[Saved data entries]
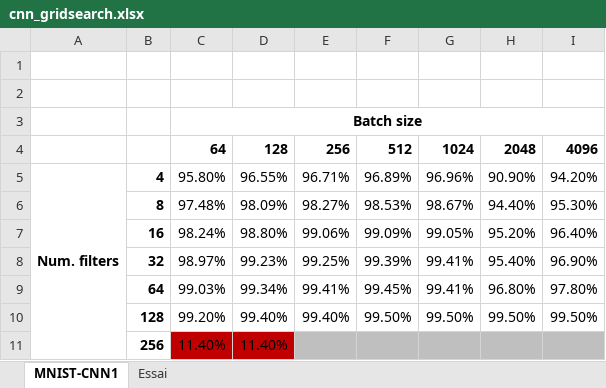
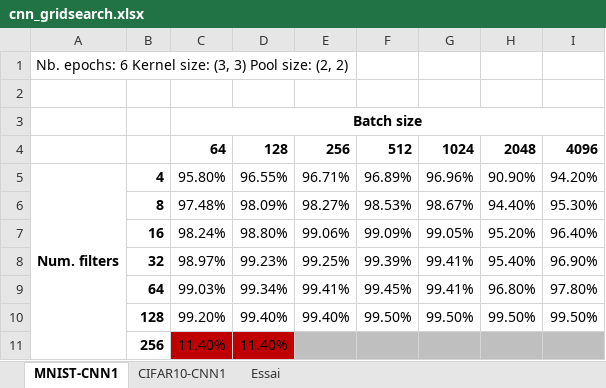
Before and after one commit to mannad/Analyse_dimage_avance_proj, an Excel workbook: resultats/cnn_gridsearch.xlsx, sheet MNIST-CNN1, drawn as a sheet; values as stored, in another font and other column widths than the file's, no borders; conditional formats not drawn; the diff names each change by its address in the sheet, - before the commit and + after, or states it on an @@ line.

```diff
--- a/resultats/cnn_gridsearch.xlsx (sheet MNIST-CNN1)
+++ b/resultats/cnn_gridsearch.xlsx (sheet MNIST-CNN1)
+sheet tab: CIFAR10-CNN1
-A1: (empty)
+A1: Nb. epochs: 6 Kernel size: (3, 3) Pool size: (2, 2)
```
Also changed, not shown: 1 other file.
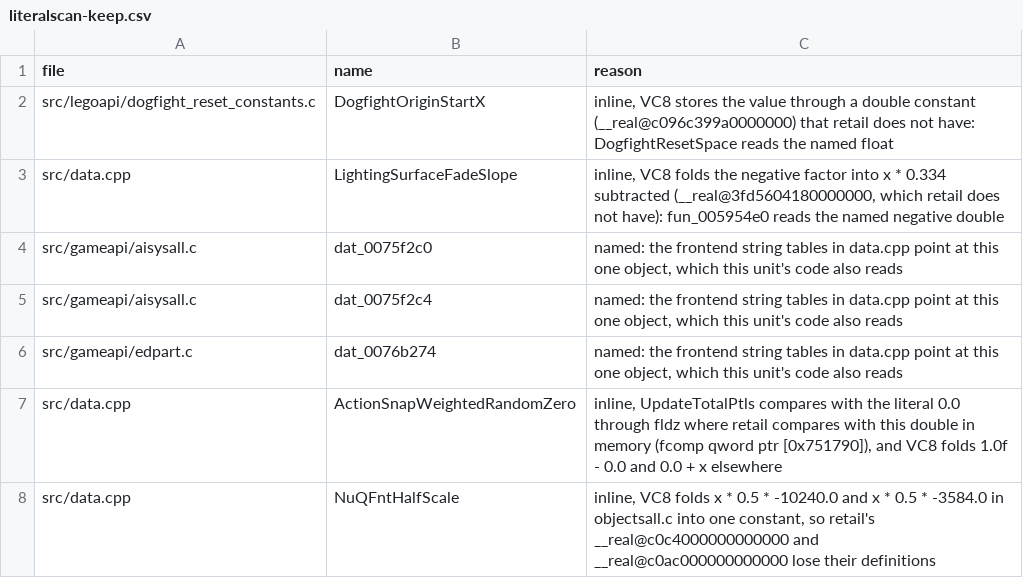
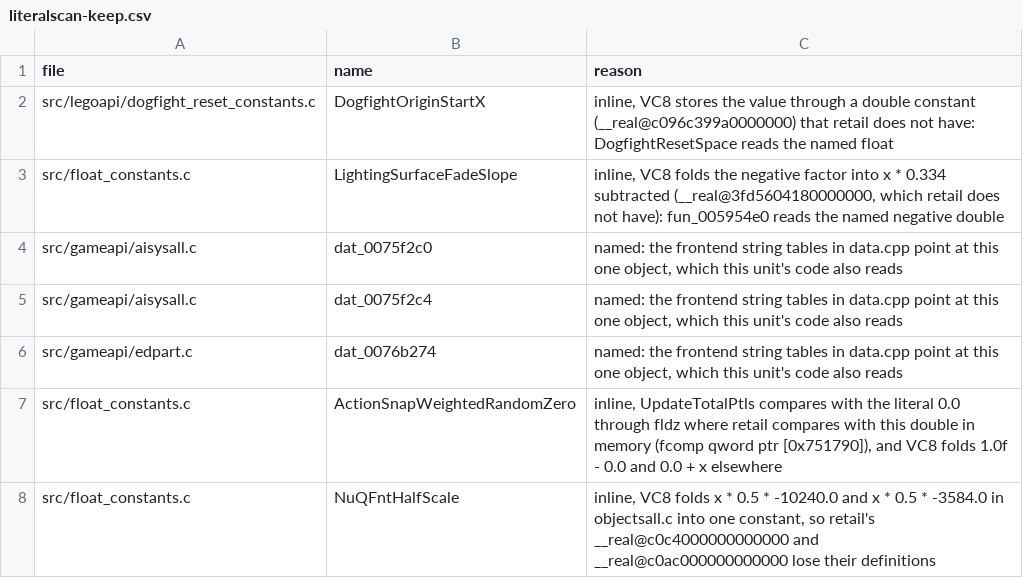
Before and after one commit to opensagadev/saga-pc, a CSV file: config/literalscan-keep.csv, drawn as a sheet.

```diff
--- a/config/literalscan-keep.csv
+++ b/config/literalscan-keep.csv
@@ -2,3 +2,3 @@ file,name,reason
 src/legoapi/dogfight_reset_constants.c,DogfightOriginStartX,"inline, VC8 stores the value through a double constant (__real@c096c399a0000000) that retail does not have: DogfightResetSpace reads the named float"
-src/data.cpp,LightingSurfaceFadeSlope,"inline, VC8 folds the negative factor into x * 0.334 subtracted (__real@3fd5604180000000, which retail does not have): fun_005954e0 reads the named negative double"
+src/float_constants.c,LightingSurfaceFadeSlope,"inline, VC8 folds the negative factor into x * 0.334 subtracted (__real@3fd5604180000000, which retail does not have): fun_005954e0 reads the named negative double"
 src/gameapi/aisysall.c,dat_0075f2c0,"named: the frontend string tables in data.cpp point at this one object, which this unit's code also reads"
@@ -6,3 +6,3 @@ src/gameapi/aisysall.c,dat_0075f2c4,"named: the frontend string tables in data.c
 src/gameapi/edpart.c,dat_0076b274,"named: the frontend string tables in data.cpp point at this one object, which this unit's code also reads"
-src/data.cpp,ActionSnapWeightedRandomZero,"inline, UpdateTotalPtls compares with the literal 0.0 through fldz where retail compares with this double in memory (fcomp qword ptr [0x751790]), and VC8 folds 1.0f - 0.0 and 0.0 + x elsewhere"
-src/data.cpp,NuQFntHalfScale,"inline, VC8 folds x * 0.5 * -10240.0 and x * 0.5 * -3584.0 in objectsall.c into one constant, so retail's __real@c0c4000000000000 and __real@c0ac000000000000 lose their definitions"
+src/float_constants.c,ActionSnapWeightedRandomZero,"inline, UpdateTotalPtls compares with the literal 0.0 through fldz where retail compares with this double in memory (fcomp qword ptr [0x751790]), and VC8 folds 1.0f - 0.0 and 0.0 + x elsewhere"
+src/float_constants.c,NuQFntHalfScale,"inline, VC8 folds x * 0.5 * -10240.0 and x * 0.5 * -3584.0 in objectsall.c into one constant, so retail's __real@c0c4000000000000 and __real@c0ac000000000000 lose their definitions"
```
Also changed, not shown: 38 other files.
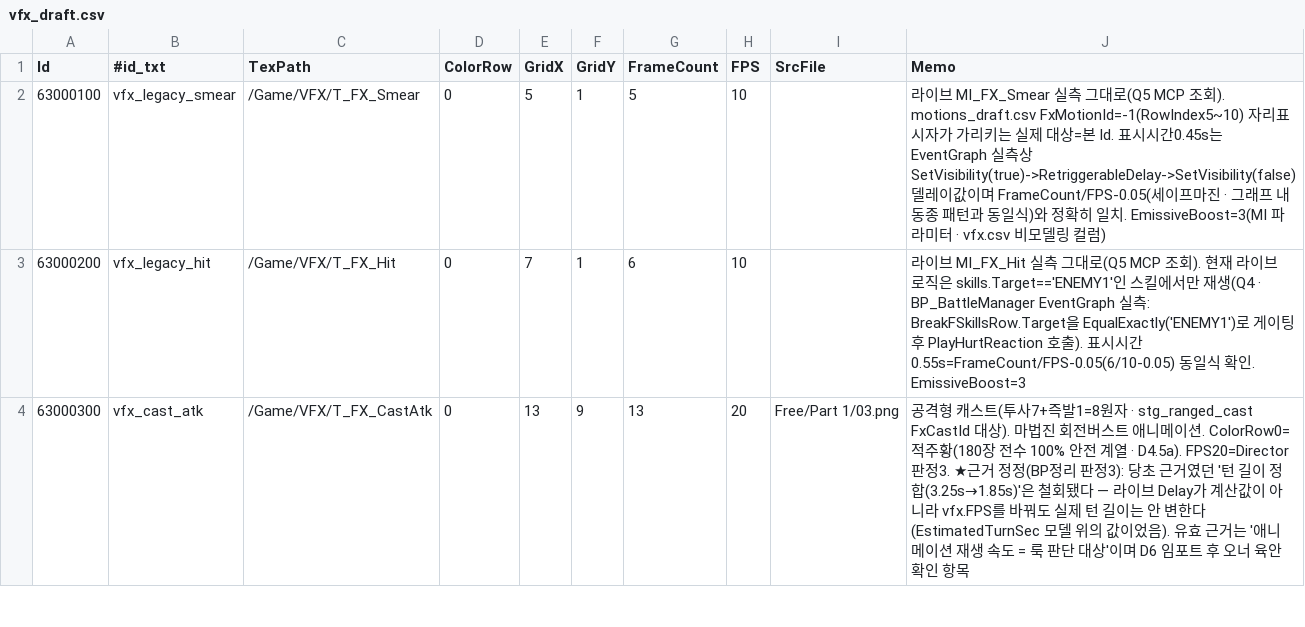
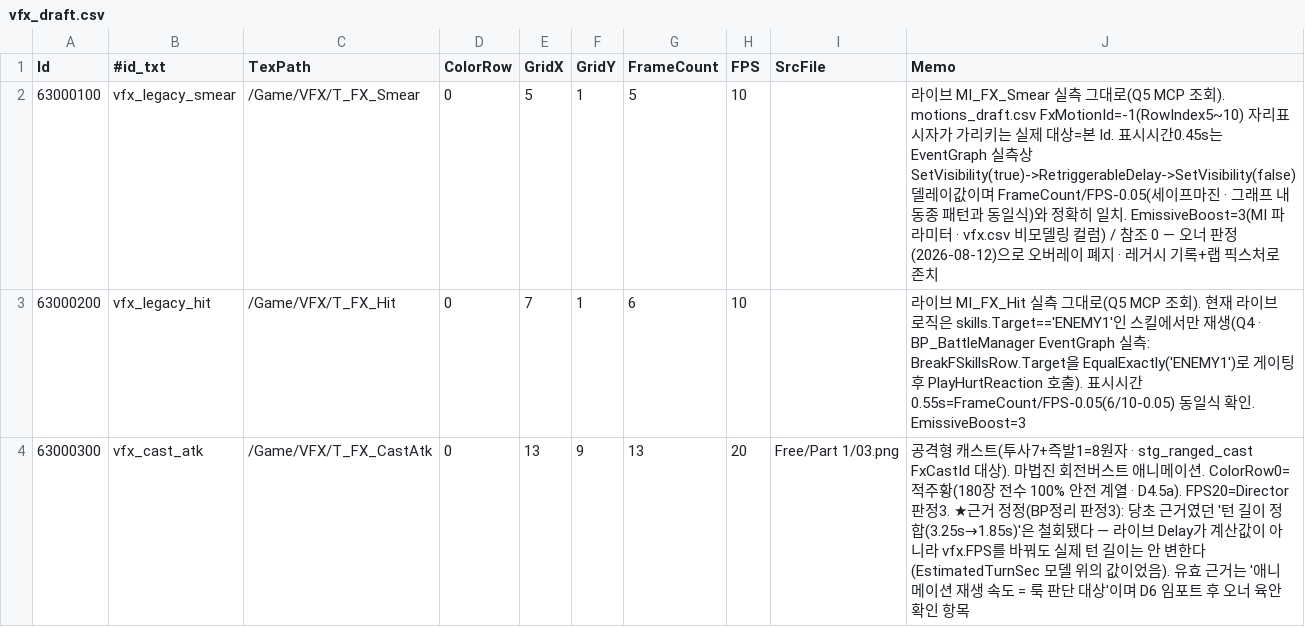
Before and after one commit to LeeJuls/ProjectTP, a CSV file: Resource/data/drafts/vfx_draft.csv, drawn as a sheet; only a part is shown.

```diff
--- a/Resource/data/drafts/vfx_draft.csv
+++ b/Resource/data/drafts/vfx_draft.csv
@@ -1,3 +1,3 @@
 Id,#id_txt,TexPath,ColorRow,GridX,GridY,FrameCount,FPS,SrcFile,Memo
-63000100,vfx_legacy_smear,/Game/VFX/T_FX_Smear,0,5,1,5,10,,라이브 MI_FX_Smear 실측 그대로(Q5 MCP 조회). motions_draft.csv FxMotionId=-1(RowIndex5~10) 자리표시자가 가리키는 실제 대상=본 Id. 표시시간0.45s는 EventGraph 실측상 SetVisibility(true)->RetriggerableDelay->SetVisibility(false) 델레이값이며 FrameCount/FPS-0.05(세이프마진 · 그래프 내 동종 패턴과 동일식)와 정확히 일치. EmissiveBoost=3(MI 파라미터 · vfx.csv 비모델링 컬럼)
+63000100,vfx_legacy_smear,/Game/VFX/T_FX_Smear,0,5,1,5,10,,라이브 MI_FX_Smear 실측 그대로(Q5 MCP 조회). motions_draft.csv FxMotionId=-1(RowIndex5~10) 자리표시자가 가리키는 실제 대상=본 Id. 표시시간0.45s는 EventGraph 실측상 SetVisibility(true)->RetriggerableDelay->SetVisibility(false) 델레이값이며 FrameCount/FPS-0.05(세이프마진 · 그래프 내 동종 패턴과 동일식)와 정확히 일치. EmissiveBoost=3(MI 파라미터 · vfx.csv 비모델링 컬럼) / 참조 0 — 오너 판정(2026-08-12)으로 오버레이 폐지 · 레거시 기록+랩 픽스처로 존치
 63000200,vfx_legacy_hit,/Game/VFX/T_FX_Hit,0,7,1,6,10,,라이브 MI_FX_Hit 실측 그대로(Q5 MCP 조회). 현재 라이브 로직은 skills.Target=='ENEMY1'인 스킬에서만 재생(Q4 · BP_BattleManager EventGraph 실측: BreakFSkillsRow.Target을 EqualExactly('ENEMY1')로 게이팅 후 PlayHurtReaction 호출). 표시시간0.55s=FrameCount/FPS-0.05(6/10-0.05) 동일식 확인. EmissiveBoost=3
```
Also changed, not shown: Resource/data/drafts/motions_draft.csv, Resource/data/drafts/skills_merged_42.csv, 4 other files.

- [EXERCISE PROMPT]: Write out every line from the data above that includes "LightingSurfaceFadeSlope".

- [RESPONSE FOR THIS EXERCISE]:
-src/data.cpp,LightingSurfaceFadeSlope,"inline, VC8 folds the negative factor into x * 0.334 subtracted (__real@3fd5604180000000, which retail does not have): fun_005954e0 reads the named negative double"
+src/float_constants.c,LightingSurfaceFadeSlope,"inline, VC8 folds the negative factor into x * 0.334 subtracted (__real@3fd5604180000000, which retail does not have): fun_005954e0 reads the named negative double"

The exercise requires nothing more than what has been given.